Unless you want to spend the first days of spring fixing holes in your sidewalk, it’s smart to use the best sidewalk salt to avoid corroding the concrete surface of your sidewalk, driveway or patio.
The best sidewalk salt is made from potassium chloride. This type of sidewalk salt will melt ice without damaging concrete surfaces the way so-called “rock salt” (sodium chloride) does.
For best results, purchase potassium chloride well in advance of winter storms, mix it with playground sand and keep a supply stored near each entrance to your home.
The sand will provide immediate traction for icy surfaces and while the potassium chloride melts the ice.
Choosing the right sidewalk salt can extend the life of your sidewalk and keep ice away – and help avoid the need to make very unsightly repairs to your walks come Spring.
Snow shoveling tips to avoid getting hurt
Here are a few tips for snow shoveling that can also help ease your way out of a winter wonderland without getting hurt in the process:
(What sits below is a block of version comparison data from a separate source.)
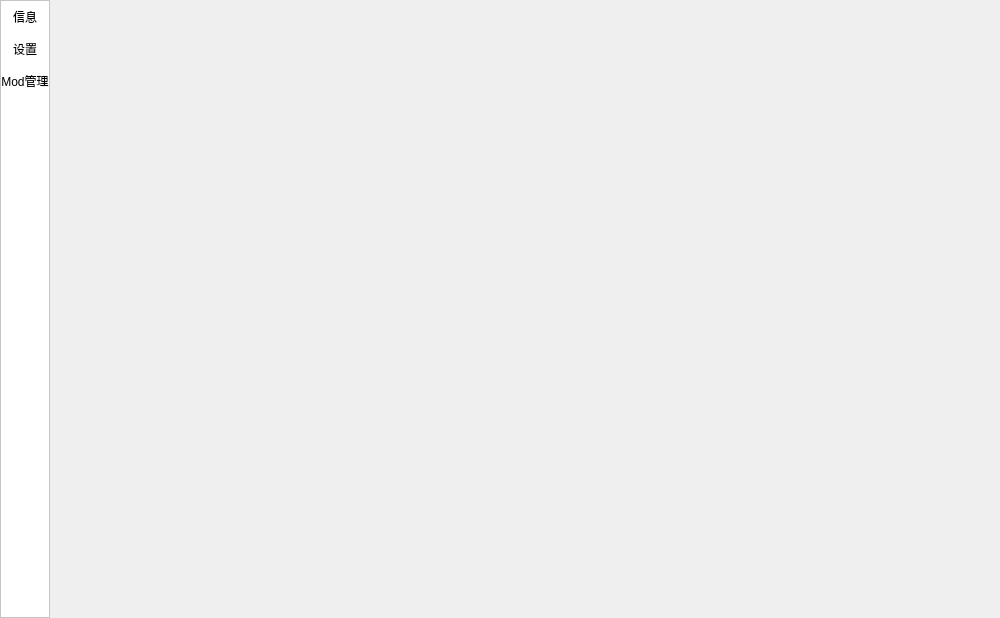
Qt form FMCL/Functions/GameManager/GameManager.ui (1604042736/FMCL) before a commit.
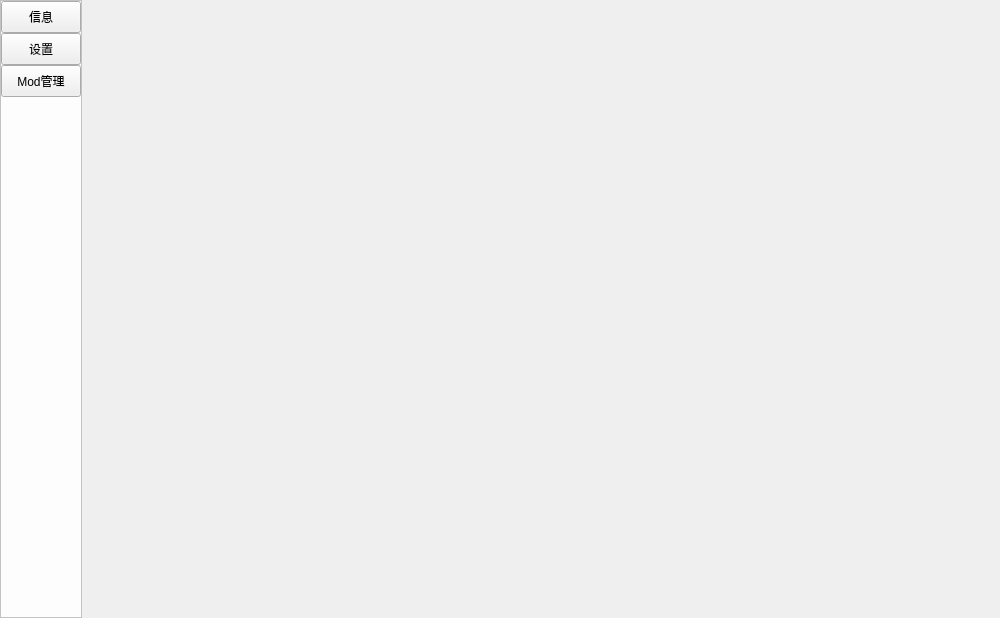
The same form after that commit. Custom widgets are drawn as their Qt base class.

What changed in the file:
```diff
--- a/FMCL/Functions/GameManager/GameManager.ui
+++ b/FMCL/Functions/GameManager/GameManager.ui
@@ -38,17 +38,8 @@
       </size>
      </property>
      <property name="styleSheet">
-      <string notr="true">QPushButton{
-    border:none;
-}
-QPushButton:hover{
-    background-color:rgb(200,200,200);
-}
-QPushButton:checked{
-    border-left:2px solid black;
-}
-QFrame{
-	background-color:rgb(255,255,255);
+      <string notr="true">QFrame{
+	background-color:rgb(253,253,253);
 }</string>
      </property>
      <property name="frameShape">
@@ -154,6 +145,13 @@
    </item>
   </layout>
  </widget>
+ <customwidgets>
+  <customwidget>
+   <class>TransparentTogglePushButton</class>
+   <extends>QPushButton</extends>
+   <header>qfluentwidgets</header>
+  </customwidget>
+ </customwidgets>
  <resources/>
  <connections/>
 </ui>
```
Left out of the diff: 6 changed lines with no effect on the pictures.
- Shovel right after the storm. The longer you wait, the heavier snow gets. Wet snow can weigh 20 lbs per shovel-full, or more, and one wrong turn of the shovel can throw your back out for good.
- Pace yourself. If you haven’t been training for the next Ironman competition, take it easy! For most people, snow shoveling is an exhaustive aerobic activity you’re not used to. Work slowly and take plenty of breaks when snow shoveling to keep your heart rate down.
- When shoveling, keep your knees bent and lift with your legs, not your back.
- Carry the snow to the place where you want to dump it from the shovel. Throwing the snow can twist your back, putting you out of commission for days.
With the right sidewalk salt mixture and snow shovel technique, you’ll keep your concrete safe and your loved ones, too!